Remember, different flies are attracted to different “sources.” Here are some specific examples that might help you get rid of a fly problem in your home:

Fruit flies: Their name says it all. If you’ve got fruit flies, try placing the ripe fruits or vegetables they’re drawn to into either the refrigerator or in an airtight container. Leaving them on the counter or kitchen island makes them prime real estate for fruit flies to easily alight and eat. Also keep in mind that they could be just as attracted to the banana peel and apple core you threw in the garbage a few days ago, so it’s equally good practice to take out the trash every evening.

Green bottle flies: Speaking of trash, fruit flies aren’t the only ones buzzing around the dumpster: Bigger than the common housefly, green bottle (or “blow”) flies also feed on garbage – especially food waste like meat, fruits and vegetables. That’s also where they like to lay their eggs. Take out the trash regularly, making sure cans have lids (both inside and outside the house) and try putting fly strips up around windows.

Drain flies: These flies reproduce in standing water, which you’ll often find around in drains that haven’t been used in several days.

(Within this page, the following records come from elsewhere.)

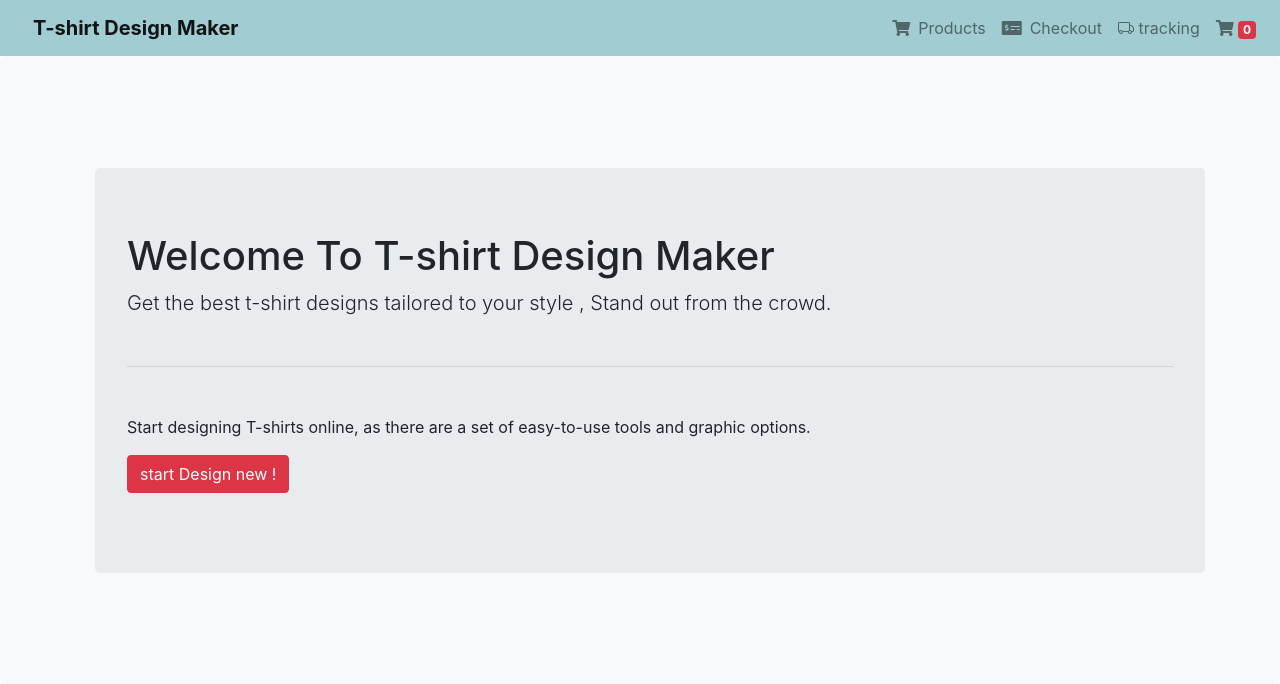
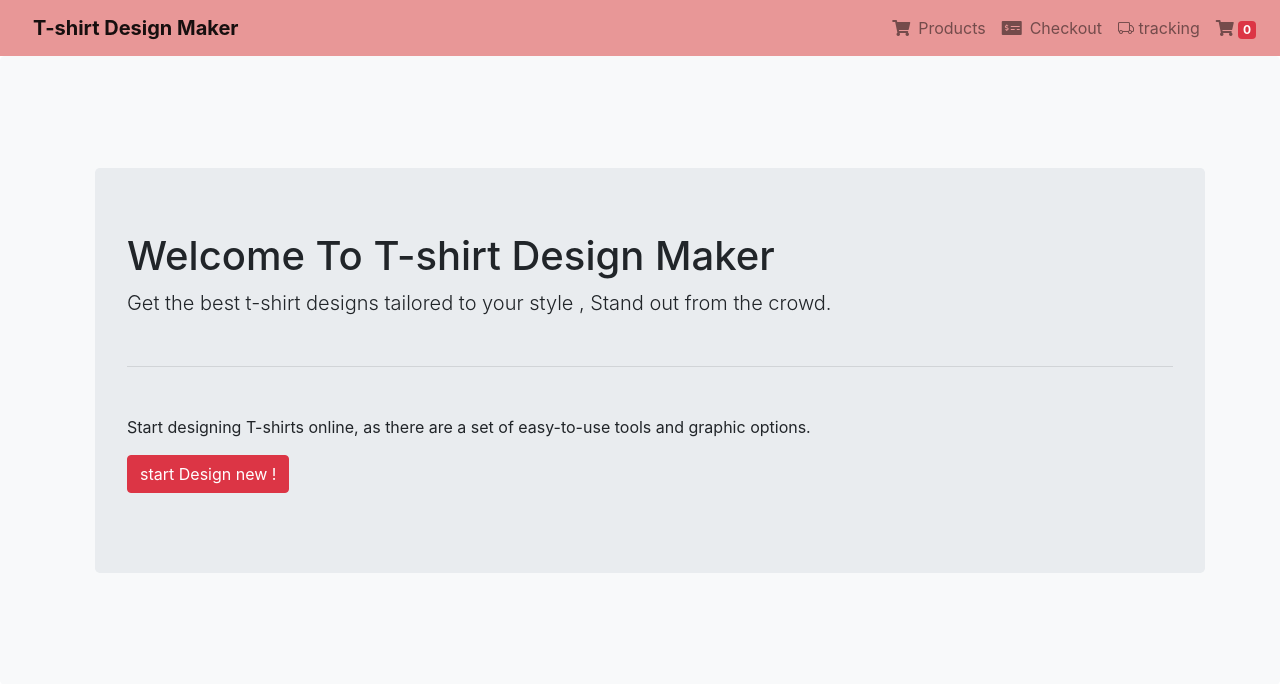
Before and after one commit to naellash00/TshirtDesignMaker, a PHP site: page / in a window 1280 px wide. Shown: the top 684 px of the page. Run offline with PHP 8.4, Linux system fonts and the light colour scheme; data that the repository does not hold is empty; some libraries are stand-ins or nearby versions.

Commit message:
change homepage coloring

```diff
--- a/payment-code/index.php
+++ b/payment-code/index.php
@@ -14,7 +14,7 @@
   <!-- Navbar start -->
   <!-- first tag to Navbar -->
   <!--navbar-expand makes you responsive -->
-  <nav class="navbar navbar-expand-md navbar-light" style="background-color: #A1CCD1;">
+  <nav class="navbar navbar-expand-md navbar-light" style="background-color: rgb(232, 151, 151);">
   <!-- Brand -->
     <a class="navbar-brand" href="index.php"><i class=""></i>&nbsp;&nbsp; <strong> T-shirt Design Maker </strong> </a>
     <!-- Toggler/collapsibe Button -->
```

They could also be symptomatic of a more complicated plumbing issue. Clean and thoroughly drain any pipes and traps, eliminating any buildup that has accumulated.

Fungus Gnats: These flying nuisance pests live most of their lives in the larval stage in soil, so if you’re seeing them in your house you might check your houseplants. Fungus gnats thrive in over-watered planters. Avoiding over-watering these plants should take care of the problem over time, and a good first step (for both the flies and your plant) would be to remove some of the excess soil and replace it with fresh, dry soil, making sure that there is at least an inch of it at the top, encasing the larvae underneath.

Put a Plan in Place

But how do you know what flies have taken up residence in your home without a degree in entomology? Obviously for an ultra-targeted approach, you would want to identify which ones you’re dealing with, but for the most part, eliminating flies of all different stripes essentially involves removing food and reproductive sources, and that almost always means more vigilant sanitation.

To start, clean up spilled food or drink immediately, take the garbage out regularly and often, and keep trash cans covered or lidded at all times, while also cleaning them periodically to remove any buildup of spills or leaks from the garbage bags. 

Effective exclusion is also a must. Check screens on windows and vents and patch any holes. Seal up cracks and crevices around windows, under soffits and around ventilation openings. Sealing up fresh food in airtight containers is also non-negotiable in the fight to keep flies out.

Need some help with winged nuisances? Contact us to speak with a customer support specialist.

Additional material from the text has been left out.